- What the task asks -
Pictures stay out; print the rest of the listing below exactly as it stands.

··· Entries provided ···

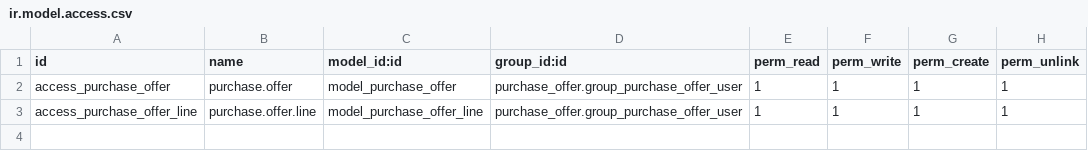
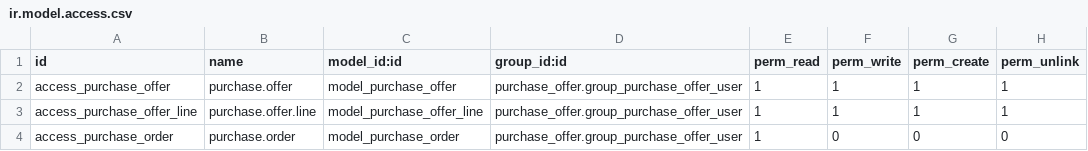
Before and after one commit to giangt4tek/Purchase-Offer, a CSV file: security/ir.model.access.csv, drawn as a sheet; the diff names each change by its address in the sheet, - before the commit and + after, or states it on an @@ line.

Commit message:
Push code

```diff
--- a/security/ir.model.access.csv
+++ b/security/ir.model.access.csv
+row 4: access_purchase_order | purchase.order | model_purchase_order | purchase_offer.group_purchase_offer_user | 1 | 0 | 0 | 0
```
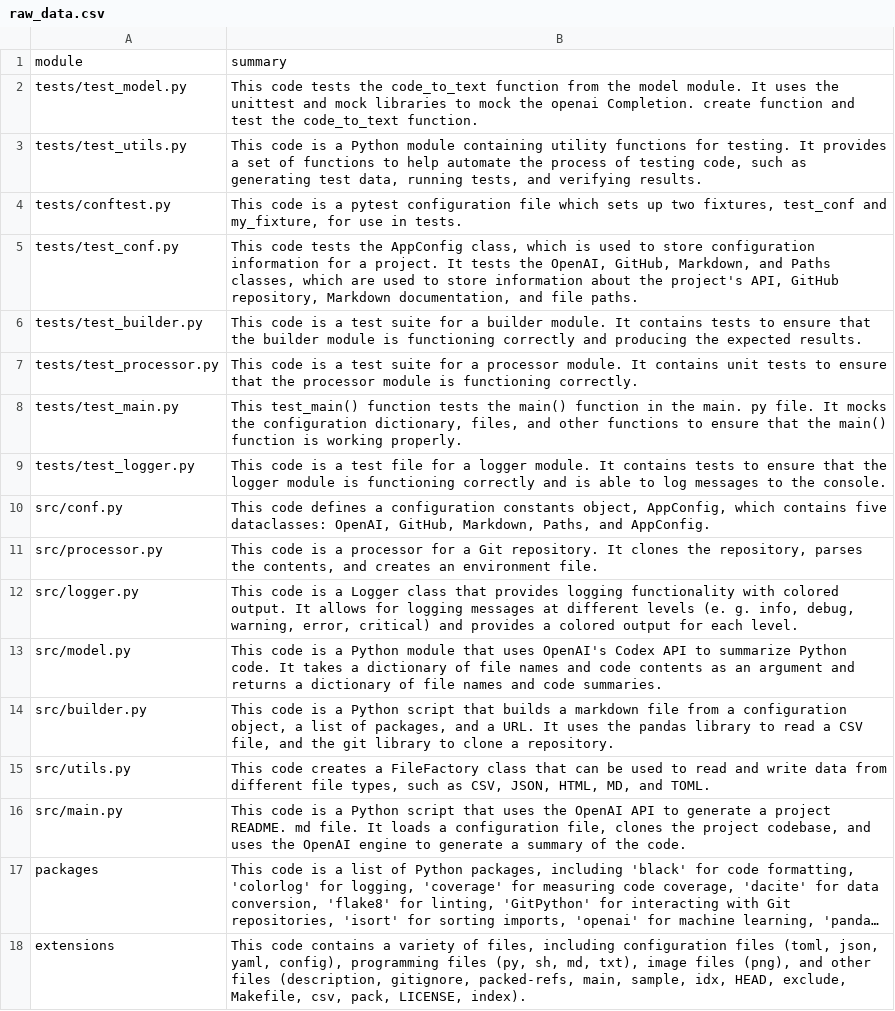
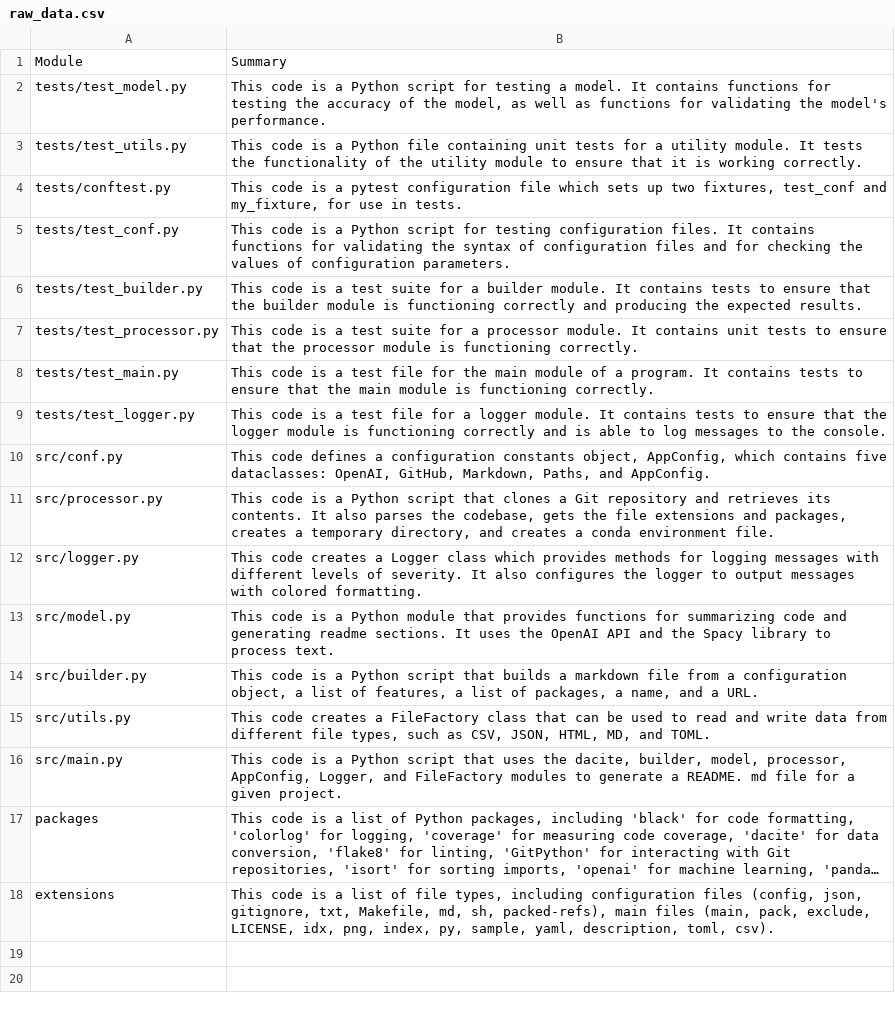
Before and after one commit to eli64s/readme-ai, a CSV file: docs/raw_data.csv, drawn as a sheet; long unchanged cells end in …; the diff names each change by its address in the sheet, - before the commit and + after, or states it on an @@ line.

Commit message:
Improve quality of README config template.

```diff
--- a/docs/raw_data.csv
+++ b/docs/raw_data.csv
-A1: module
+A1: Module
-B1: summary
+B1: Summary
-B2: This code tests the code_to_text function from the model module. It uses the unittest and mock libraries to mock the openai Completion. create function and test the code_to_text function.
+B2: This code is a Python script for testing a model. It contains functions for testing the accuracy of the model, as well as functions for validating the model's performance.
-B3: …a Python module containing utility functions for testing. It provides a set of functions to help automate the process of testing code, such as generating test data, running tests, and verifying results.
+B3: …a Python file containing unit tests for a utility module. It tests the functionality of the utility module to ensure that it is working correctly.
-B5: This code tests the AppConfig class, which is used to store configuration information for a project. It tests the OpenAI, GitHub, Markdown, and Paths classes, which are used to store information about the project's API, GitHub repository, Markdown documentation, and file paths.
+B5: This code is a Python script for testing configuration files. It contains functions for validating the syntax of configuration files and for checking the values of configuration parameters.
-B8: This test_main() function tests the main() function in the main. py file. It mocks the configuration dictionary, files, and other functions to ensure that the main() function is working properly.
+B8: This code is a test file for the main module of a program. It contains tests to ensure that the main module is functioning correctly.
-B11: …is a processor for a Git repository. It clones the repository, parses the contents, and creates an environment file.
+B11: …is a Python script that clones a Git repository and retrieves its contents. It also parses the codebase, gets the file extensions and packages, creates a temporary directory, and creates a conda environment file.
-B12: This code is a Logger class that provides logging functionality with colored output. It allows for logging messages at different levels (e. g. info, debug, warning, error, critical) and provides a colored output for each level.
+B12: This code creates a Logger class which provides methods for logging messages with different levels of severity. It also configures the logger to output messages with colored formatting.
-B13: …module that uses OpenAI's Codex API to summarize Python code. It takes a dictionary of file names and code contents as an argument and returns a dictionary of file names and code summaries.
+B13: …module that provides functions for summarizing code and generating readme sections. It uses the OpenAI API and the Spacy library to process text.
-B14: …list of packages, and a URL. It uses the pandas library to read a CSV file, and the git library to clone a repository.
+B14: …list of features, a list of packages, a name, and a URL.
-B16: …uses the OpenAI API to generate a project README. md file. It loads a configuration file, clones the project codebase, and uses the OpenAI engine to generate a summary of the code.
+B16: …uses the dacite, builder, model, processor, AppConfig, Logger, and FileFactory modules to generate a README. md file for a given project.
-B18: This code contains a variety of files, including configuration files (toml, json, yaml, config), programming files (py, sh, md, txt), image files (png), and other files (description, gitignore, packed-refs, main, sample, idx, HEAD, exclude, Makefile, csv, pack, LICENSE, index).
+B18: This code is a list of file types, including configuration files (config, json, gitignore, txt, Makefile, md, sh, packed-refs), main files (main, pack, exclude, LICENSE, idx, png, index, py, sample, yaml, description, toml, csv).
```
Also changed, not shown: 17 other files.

···

- Output of the task -
Before and after one commit to giangt4tek/Purchase-Offer, a CSV file: security/ir.model.access.csv, drawn as a sheet; the diff names each change by its address in the sheet, - before the commit and + after, or states it on an @@ line.

Commit message:
Push code

```diff
--- a/security/ir.model.access.csv
+++ b/security/ir.model.access.csv
+row 4: access_purchase_order | purchase.order | model_purchase_order | purchase_offer.group_purchase_offer_user | 1 | 0 | 0 | 0
```
Before and after one commit to eli64s/readme-ai, a CSV file: docs/raw_data.csv, drawn as a sheet; long unchanged cells end in …; the diff names each change by its address in the sheet, - before the commit and + after, or states it on an @@ line.

Commit message:
Improve quality of README config template.

```diff
--- a/docs/raw_data.csv
+++ b/docs/raw_data.csv
-A1: module
+A1: Module
-B1: summary
+B1: Summary
-B2: This code tests the code_to_text function from the model module. It uses the unittest and mock libraries to mock the openai Completion. create function and test the code_to_text function.
+B2: This code is a Python script for testing a model. It contains functions for testing the accuracy of the model, as well as functions for validating the model's performance.
-B3: …a Python module containing utility functions for testing. It provides a set of functions to help automate the process of testing code, such as generating test data, running tests, and verifying results.
+B3: …a Python file containing unit tests for a utility module. It tests the functionality of the utility module to ensure that it is working correctly.
-B5: This code tests the AppConfig class, which is used to store configuration information for a project. It tests the OpenAI, GitHub, Markdown, and Paths classes, which are used to store information about the project's API, GitHub repository, Markdown documentation, and file paths.
+B5: This code is a Python script for testing configuration files. It contains functions for validating the syntax of configuration files and for checking the values of configuration parameters.
-B8: This test_main() function tests the main() function in the main. py file. It mocks the configuration dictionary, files, and other functions to ensure that the main() function is working properly.
+B8: This code is a test file for the main module of a program. It contains tests to ensure that the main module is functioning correctly.
-B11: …is a processor for a Git repository. It clones the repository, parses the contents, and creates an environment file.
+B11: …is a Python script that clones a Git repository and retrieves its contents. It also parses the codebase, gets the file extensions and packages, creates a temporary directory, and creates a conda environment file.
-B12: This code is a Logger class that provides logging functionality with colored output. It allows for logging messages at different levels (e. g. info, debug, warning, error, critical) and provides a colored output for each level.
+B12: This code creates a Logger class which provides methods for logging messages with different levels of severity. It also configures the logger to output messages with colored formatting.
-B13: …module that uses OpenAI's Codex API to summarize Python code. It takes a dictionary of file names and code contents as an argument and returns a dictionary of file names and code summaries.
+B13: …module that provides functions for summarizing code and generating readme sections. It uses the OpenAI API and the Spacy library to process text.
-B14: …list of packages, and a URL. It uses the pandas library to read a CSV file, and the git library to clone a repository.
+B14: …list of features, a list of packages, a name, and a URL.
-B16: …uses the OpenAI API to generate a project README. md file. It loads a configuration file, clones the project codebase, and uses the OpenAI engine to generate a summary of the code.
+B16: …uses the dacite, builder, model, processor, AppConfig, Logger, and FileFactory modules to generate a README. md file for a given project.
-B18: This code contains a variety of files, including configuration files (toml, json, yaml, config), programming files (py, sh, md, txt), image files (png), and other files (description, gitignore, packed-refs, main, sample, idx, HEAD, exclude, Makefile, csv, pack, LICENSE, index).
+B18: This code is a list of file types, including configuration files (config, json, gitignore, txt, Makefile, md, sh, packed-refs), main files (main, pack, exclude, LICENSE, idx, png, index, py, sample, yaml, description, toml, csv).
```
Also changed, not shown: 17 other files.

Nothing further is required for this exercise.